In a heated battle between Baltimore County and a group led by NAACP, a judge ordered Baltimore to start integrating Section 8 housing in more affluent neighborhoods. The plaintiffs argued Baltimore was committing 'housing segregation' through maintaining specified sections of affordable housing and not integrating lower-income populations with more affluent populations.
The County agreed to pay $30 million over the next 10 years to build affordable housing in wealthier suburbs in efforts to dilute the concentration of poverty in the city. Since low income Americans are disproportionately African American and Hispanic, segregating low income housing is still seen as an act of racial segregation.

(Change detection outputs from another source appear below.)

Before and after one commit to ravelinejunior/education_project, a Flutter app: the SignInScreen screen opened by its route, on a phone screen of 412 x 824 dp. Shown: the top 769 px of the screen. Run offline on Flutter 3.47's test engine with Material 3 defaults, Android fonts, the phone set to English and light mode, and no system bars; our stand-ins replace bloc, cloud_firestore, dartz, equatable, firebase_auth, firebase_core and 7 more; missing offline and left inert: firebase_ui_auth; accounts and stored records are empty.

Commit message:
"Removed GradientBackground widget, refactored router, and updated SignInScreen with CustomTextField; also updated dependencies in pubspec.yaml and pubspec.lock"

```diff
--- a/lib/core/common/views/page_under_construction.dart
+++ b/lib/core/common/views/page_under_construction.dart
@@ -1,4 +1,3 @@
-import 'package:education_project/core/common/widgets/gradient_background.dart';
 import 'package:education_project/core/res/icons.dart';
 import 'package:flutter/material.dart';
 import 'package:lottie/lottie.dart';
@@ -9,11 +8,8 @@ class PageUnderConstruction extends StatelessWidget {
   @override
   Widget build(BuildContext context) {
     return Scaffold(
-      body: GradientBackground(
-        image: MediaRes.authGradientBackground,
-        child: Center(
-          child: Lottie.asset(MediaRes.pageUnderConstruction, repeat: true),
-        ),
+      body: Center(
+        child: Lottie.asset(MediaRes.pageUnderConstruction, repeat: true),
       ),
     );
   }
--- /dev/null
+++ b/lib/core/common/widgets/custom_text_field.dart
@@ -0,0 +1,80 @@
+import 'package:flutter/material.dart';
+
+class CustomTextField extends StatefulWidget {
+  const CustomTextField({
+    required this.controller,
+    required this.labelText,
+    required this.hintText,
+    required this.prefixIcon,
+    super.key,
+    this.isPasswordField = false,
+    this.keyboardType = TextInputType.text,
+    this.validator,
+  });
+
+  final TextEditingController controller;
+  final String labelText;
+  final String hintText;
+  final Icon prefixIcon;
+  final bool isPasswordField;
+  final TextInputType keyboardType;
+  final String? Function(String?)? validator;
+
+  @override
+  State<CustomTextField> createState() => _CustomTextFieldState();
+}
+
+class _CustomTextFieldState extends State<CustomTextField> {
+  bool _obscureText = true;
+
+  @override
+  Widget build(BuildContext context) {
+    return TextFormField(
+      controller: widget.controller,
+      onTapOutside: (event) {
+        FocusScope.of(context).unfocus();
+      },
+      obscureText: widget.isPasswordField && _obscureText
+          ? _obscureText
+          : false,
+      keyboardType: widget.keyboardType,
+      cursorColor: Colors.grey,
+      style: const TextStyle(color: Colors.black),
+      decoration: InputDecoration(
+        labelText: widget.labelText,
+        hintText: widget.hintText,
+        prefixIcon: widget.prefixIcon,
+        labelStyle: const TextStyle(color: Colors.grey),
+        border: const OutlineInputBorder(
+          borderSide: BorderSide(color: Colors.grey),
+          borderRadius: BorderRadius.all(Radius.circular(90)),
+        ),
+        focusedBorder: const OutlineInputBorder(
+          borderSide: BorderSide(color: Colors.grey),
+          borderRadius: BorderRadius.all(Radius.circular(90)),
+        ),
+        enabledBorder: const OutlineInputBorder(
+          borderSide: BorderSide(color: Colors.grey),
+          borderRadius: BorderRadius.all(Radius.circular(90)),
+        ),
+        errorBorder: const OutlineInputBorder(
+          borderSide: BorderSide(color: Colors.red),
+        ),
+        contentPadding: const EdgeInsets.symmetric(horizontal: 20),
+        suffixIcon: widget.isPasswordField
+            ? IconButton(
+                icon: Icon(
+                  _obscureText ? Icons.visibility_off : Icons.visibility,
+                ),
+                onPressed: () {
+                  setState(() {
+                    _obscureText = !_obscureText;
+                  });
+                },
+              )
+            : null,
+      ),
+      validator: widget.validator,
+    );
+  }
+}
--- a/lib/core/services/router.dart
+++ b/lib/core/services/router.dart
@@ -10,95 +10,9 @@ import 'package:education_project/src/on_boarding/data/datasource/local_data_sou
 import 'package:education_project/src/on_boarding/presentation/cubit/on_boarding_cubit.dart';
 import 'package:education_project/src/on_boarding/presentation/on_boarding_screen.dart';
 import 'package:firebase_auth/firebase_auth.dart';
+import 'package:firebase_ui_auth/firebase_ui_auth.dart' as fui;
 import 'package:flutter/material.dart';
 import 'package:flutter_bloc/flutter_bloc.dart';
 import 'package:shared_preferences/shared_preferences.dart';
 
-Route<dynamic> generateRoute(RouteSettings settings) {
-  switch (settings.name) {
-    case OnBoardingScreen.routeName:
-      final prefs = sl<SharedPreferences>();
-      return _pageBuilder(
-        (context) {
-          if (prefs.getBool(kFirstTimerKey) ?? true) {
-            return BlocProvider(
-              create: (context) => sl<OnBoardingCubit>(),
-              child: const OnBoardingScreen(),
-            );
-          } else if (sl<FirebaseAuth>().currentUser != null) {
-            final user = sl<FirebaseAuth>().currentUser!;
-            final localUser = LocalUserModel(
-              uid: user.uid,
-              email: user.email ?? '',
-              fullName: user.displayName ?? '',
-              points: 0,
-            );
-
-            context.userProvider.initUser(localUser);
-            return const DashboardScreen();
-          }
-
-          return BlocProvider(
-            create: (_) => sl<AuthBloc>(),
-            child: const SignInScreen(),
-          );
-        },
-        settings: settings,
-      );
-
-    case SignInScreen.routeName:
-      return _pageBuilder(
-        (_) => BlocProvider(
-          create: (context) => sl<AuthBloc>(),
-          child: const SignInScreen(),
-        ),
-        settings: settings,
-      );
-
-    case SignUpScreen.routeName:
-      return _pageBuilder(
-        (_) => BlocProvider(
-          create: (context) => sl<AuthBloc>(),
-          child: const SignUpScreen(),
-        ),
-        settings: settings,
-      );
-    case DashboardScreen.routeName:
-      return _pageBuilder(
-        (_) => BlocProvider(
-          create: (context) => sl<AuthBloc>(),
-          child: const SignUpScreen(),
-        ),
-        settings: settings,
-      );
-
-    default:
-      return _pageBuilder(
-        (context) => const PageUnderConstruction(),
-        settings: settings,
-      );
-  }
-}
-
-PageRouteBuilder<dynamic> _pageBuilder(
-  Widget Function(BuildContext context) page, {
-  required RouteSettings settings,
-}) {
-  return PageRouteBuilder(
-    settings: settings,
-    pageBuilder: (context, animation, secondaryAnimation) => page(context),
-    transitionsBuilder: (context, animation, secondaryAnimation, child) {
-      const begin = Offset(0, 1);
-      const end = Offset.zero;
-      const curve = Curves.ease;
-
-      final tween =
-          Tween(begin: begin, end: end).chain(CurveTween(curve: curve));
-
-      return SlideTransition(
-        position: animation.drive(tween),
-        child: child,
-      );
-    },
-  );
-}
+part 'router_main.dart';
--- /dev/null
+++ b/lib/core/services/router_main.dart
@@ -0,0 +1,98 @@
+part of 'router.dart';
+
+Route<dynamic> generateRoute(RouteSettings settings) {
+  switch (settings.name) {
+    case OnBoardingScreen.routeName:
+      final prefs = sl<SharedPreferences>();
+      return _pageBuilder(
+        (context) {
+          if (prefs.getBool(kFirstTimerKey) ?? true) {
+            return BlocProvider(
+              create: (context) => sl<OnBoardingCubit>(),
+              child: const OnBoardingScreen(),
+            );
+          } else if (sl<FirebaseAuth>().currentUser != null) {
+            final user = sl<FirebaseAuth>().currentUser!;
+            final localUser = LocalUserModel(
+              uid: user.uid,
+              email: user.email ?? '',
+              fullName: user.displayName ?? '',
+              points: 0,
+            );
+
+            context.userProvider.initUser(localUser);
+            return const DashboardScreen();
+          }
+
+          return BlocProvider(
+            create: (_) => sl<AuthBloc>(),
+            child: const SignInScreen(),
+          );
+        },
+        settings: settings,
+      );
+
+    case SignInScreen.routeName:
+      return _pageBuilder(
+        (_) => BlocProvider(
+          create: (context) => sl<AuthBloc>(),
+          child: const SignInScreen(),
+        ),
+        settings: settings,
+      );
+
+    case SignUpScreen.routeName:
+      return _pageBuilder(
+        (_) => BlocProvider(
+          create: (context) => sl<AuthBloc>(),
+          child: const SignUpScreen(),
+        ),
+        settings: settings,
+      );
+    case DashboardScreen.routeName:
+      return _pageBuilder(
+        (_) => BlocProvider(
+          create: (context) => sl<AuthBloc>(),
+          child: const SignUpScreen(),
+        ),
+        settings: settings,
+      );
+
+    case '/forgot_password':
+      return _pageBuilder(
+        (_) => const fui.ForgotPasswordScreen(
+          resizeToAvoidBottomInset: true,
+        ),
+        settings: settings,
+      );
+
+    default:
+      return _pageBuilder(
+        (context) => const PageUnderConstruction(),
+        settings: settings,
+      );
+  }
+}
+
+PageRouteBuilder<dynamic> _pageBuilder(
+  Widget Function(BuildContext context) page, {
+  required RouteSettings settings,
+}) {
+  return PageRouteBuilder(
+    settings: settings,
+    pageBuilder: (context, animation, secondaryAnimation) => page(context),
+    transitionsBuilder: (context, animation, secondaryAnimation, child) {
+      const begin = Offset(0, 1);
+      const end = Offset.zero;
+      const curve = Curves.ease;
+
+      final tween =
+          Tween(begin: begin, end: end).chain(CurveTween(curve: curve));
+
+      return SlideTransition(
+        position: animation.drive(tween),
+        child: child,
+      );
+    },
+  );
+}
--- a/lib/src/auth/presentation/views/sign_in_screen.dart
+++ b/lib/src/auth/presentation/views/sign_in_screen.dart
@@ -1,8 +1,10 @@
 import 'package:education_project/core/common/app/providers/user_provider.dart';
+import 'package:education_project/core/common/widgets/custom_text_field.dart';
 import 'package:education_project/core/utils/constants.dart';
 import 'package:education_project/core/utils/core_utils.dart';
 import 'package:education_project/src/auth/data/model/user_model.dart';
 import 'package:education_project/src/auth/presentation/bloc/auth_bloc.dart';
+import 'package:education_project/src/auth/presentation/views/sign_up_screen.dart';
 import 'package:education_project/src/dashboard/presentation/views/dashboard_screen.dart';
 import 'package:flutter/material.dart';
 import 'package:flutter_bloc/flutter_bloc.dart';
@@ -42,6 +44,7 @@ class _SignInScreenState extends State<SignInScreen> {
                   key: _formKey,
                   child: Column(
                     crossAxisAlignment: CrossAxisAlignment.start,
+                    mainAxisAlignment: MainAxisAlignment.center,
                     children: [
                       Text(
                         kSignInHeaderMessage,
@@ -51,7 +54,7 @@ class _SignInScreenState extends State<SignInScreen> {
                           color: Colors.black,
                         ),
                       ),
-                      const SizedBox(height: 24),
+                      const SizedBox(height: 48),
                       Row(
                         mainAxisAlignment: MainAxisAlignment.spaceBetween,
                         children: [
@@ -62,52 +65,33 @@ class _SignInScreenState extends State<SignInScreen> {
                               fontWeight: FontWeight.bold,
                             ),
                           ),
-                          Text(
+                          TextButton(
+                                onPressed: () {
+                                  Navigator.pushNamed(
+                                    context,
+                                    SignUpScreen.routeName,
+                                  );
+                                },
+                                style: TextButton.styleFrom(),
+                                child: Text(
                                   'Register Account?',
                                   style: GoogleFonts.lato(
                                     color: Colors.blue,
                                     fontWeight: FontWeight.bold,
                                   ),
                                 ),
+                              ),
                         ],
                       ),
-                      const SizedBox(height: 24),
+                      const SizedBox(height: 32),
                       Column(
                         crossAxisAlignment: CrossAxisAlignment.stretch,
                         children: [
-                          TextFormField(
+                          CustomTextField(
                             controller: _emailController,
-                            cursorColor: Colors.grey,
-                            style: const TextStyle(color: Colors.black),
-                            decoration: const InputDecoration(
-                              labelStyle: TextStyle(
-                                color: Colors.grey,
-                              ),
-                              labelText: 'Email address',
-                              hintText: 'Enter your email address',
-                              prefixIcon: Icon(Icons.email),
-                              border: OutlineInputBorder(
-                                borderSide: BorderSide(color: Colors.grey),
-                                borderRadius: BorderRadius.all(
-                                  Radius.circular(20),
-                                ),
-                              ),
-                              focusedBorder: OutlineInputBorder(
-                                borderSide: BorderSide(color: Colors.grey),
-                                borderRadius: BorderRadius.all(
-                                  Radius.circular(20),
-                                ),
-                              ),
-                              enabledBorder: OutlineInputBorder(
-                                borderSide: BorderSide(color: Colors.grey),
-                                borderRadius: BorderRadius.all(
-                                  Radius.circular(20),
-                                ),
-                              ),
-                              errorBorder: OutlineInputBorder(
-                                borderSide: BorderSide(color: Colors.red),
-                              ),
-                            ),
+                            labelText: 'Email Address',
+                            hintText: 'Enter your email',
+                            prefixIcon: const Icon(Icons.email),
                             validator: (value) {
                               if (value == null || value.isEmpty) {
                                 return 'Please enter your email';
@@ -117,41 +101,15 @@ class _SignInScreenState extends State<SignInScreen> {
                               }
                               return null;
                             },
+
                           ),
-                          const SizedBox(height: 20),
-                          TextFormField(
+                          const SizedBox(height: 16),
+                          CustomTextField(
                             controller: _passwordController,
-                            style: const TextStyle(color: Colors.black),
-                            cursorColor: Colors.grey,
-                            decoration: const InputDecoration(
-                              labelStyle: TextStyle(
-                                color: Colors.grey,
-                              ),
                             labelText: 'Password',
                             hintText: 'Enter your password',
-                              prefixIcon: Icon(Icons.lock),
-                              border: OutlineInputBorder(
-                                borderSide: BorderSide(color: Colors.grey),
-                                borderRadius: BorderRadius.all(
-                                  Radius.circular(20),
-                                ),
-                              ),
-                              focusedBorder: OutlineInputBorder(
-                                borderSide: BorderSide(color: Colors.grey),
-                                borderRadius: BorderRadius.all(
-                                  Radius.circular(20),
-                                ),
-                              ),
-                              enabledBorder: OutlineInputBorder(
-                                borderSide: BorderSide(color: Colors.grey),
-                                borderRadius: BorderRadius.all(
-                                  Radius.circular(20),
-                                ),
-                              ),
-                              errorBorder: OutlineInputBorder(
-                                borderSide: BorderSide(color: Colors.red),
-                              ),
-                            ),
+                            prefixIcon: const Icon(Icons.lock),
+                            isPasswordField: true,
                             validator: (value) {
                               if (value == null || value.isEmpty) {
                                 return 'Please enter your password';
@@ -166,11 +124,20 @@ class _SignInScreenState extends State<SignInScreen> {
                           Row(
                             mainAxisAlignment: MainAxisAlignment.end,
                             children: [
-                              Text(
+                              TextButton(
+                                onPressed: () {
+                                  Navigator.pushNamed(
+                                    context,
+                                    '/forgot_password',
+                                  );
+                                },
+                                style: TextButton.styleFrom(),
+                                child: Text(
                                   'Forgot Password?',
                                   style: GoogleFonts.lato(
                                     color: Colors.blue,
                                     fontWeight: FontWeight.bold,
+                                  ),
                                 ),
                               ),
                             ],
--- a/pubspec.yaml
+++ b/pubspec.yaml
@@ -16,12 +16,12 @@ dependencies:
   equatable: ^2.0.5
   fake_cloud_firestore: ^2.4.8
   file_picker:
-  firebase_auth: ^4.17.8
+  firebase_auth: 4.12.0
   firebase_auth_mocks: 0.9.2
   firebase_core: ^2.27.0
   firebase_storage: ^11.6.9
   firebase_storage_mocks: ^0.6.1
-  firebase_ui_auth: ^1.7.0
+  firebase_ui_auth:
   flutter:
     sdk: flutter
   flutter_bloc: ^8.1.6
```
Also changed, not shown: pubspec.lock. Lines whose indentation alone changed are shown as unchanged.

The argument from the NAACP and its allies, though, is that typical Section 8 subsidized housing programs bunch poor people together, and that this only fuels more crime and other problems.
Under the new plan, residents from low-income neighborhoods would be placed all around Baltimore County, essentially integrating the poor among wealthier families.
“Studies indicate doing cluster in one area is not successful,” said Tony Fugett, president of the Baltimore County NAACP. “The hope is that the units would be dispersed throughout the county.”